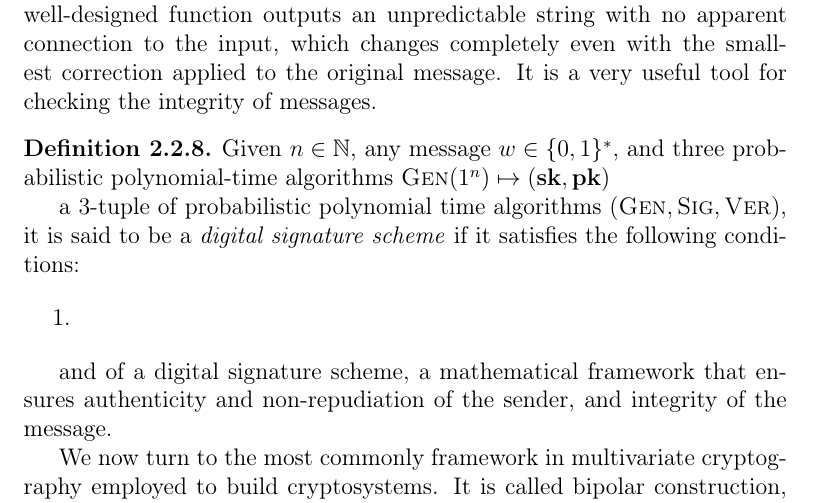
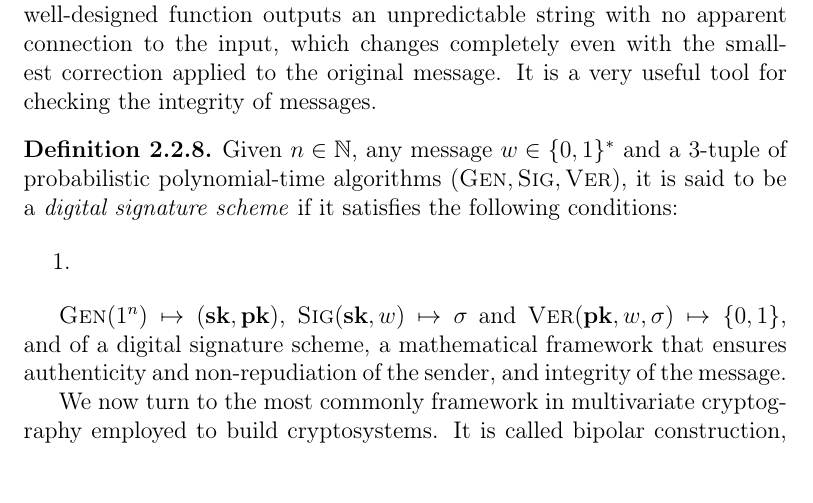
Before and after one commit to zambonin/msc, a LaTeX thesis (main.tex): part of page 18 of 46, cut so that both start at the same text. Compiled offline with pdfLaTeX.

Commit message:
overleaf_to_git: update main.tex from r6539 to r6552

```diff
--- a/main.tex
+++ b/main.tex
@@ -392,15 +392,14 @@ We remark that the symmetric matrix of Definition~\ref{def:mathom} has a diagona
 The cryptographic hash function is the usual method of transforming a variable-length message into a fixed-length \emph{digest}. The set $X$ is usually all binary words $\{0, 1\}^{*}$, while $Y$ is usually $\mathbb{F}_{2}^{k}$ for some small $k \in \mathbb{N}$. A well-designed function outputs an unpredictable string with no apparent connection to the input, which changes completely even with the smallest correction applied to the original message. It is a very useful tool for checking the integrity of messages.
 
 \begin{definition}
-  Given $n \in \mathbb{N}$, any message $w \in \{0, 1\}^{*}$, and three probabilistic polynomial-time algorithms $\textsc{Gen}(1^{n}) \mapsto (\mathbf{sk}, \mathbf{pk})$
-
-  a $3$-tuple of probabilistic polynomial time algorithms $(\textsc{Gen}, \textsc{Sig}, \textsc{Ver})$, it is said to be a \emph{digital signature scheme} if it satisfies the following conditions:
+  Given $n \in \mathbb{N}$, any message $w \in \{0, 1\}^{*}$ and a $3$-tuple of probabilistic polynomial-time algorithms $(\textsc{Gen}, \textsc{Sig}, \textsc{Ver})$, it is said to be a \emph{digital signature scheme} if it satisfies the following conditions:
 
   \begin{enumerate}
     \item
   \end{enumerate}
 \end{definition}
 
+$\textsc{Gen}(1^{n}) \mapsto (\mathbf{sk}, \mathbf{pk})$, $\textsc{Sig}(\mathbf{sk}, w) \mapsto \sigma$ and $\textsc{Ver}(\mathbf{pk}, w, \sigma) \mapsto \{0, 1\}$,
 and of a digital signature scheme, a mathematical framework that ensures authenticity and non-repudiation of the sender, and integrity of the message.
 
 We now turn to the most commonly framework in multivariate cryptography employed to build cryptosystems. It is called bipolar construction, due to its elegant twofold nature, which yields the possibility of building public-key encryption or signature schemes with the same idea.
```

┄┄┄┄┄┄

Exercise details - Copy each entry above exactly; drop the pictures.

Result for this task -
Before and after one commit to zambonin/msc, a LaTeX thesis (main.tex): part of page 18 of 46, cut so that both start at the same text. Compiled offline with pdfLaTeX.

Commit message:
overleaf_to_git: update main.tex from r6539 to r6552

```diff
--- a/main.tex
+++ b/main.tex
@@ -392,15 +392,14 @@ We remark that the symmetric matrix of Definition~\ref{def:mathom} has a diagona
 The cryptographic hash function is the usual method of transforming a variable-length message into a fixed-length \emph{digest}. The set $X$ is usually all binary words $\{0, 1\}^{*}$, while $Y$ is usually $\mathbb{F}_{2}^{k}$ for some small $k \in \mathbb{N}$. A well-designed function outputs an unpredictable string with no apparent connection to the input, which changes completely even with the smallest correction applied to the original message. It is a very useful tool for checking the integrity of messages.
 
 \begin{definition}
-  Given $n \in \mathbb{N}$, any message $w \in \{0, 1\}^{*}$, and three probabilistic polynomial-time algorithms $\textsc{Gen}(1^{n}) \mapsto (\mathbf{sk}, \mathbf{pk})$
-
-  a $3$-tuple of probabilistic polynomial time algorithms $(\textsc{Gen}, \textsc{Sig}, \textsc{Ver})$, it is said to be a \emph{digital signature scheme} if it satisfies the following conditions:
+  Given $n \in \mathbb{N}$, any message $w \in \{0, 1\}^{*}$ and a $3$-tuple of probabilistic polynomial-time algorithms $(\textsc{Gen}, \textsc{Sig}, \textsc{Ver})$, it is said to be a \emph{digital signature scheme} if it satisfies the following conditions:
 
   \begin{enumerate}
     \item
   \end{enumerate}
 \end{definition}
 
+$\textsc{Gen}(1^{n}) \mapsto (\mathbf{sk}, \mathbf{pk})$, $\textsc{Sig}(\mathbf{sk}, w) \mapsto \sigma$ and $\textsc{Ver}(\mathbf{pk}, w, \sigma) \mapsto \{0, 1\}$,
 and of a digital signature scheme, a mathematical framework that ensures authenticity and non-repudiation of the sender, and integrity of the message.
 
 We now turn to the most commonly framework in multivariate cryptography employed to build cryptosystems. It is called bipolar construction, due to its elegant twofold nature, which yields the possibility of building public-key encryption or signature schemes with the same idea.
```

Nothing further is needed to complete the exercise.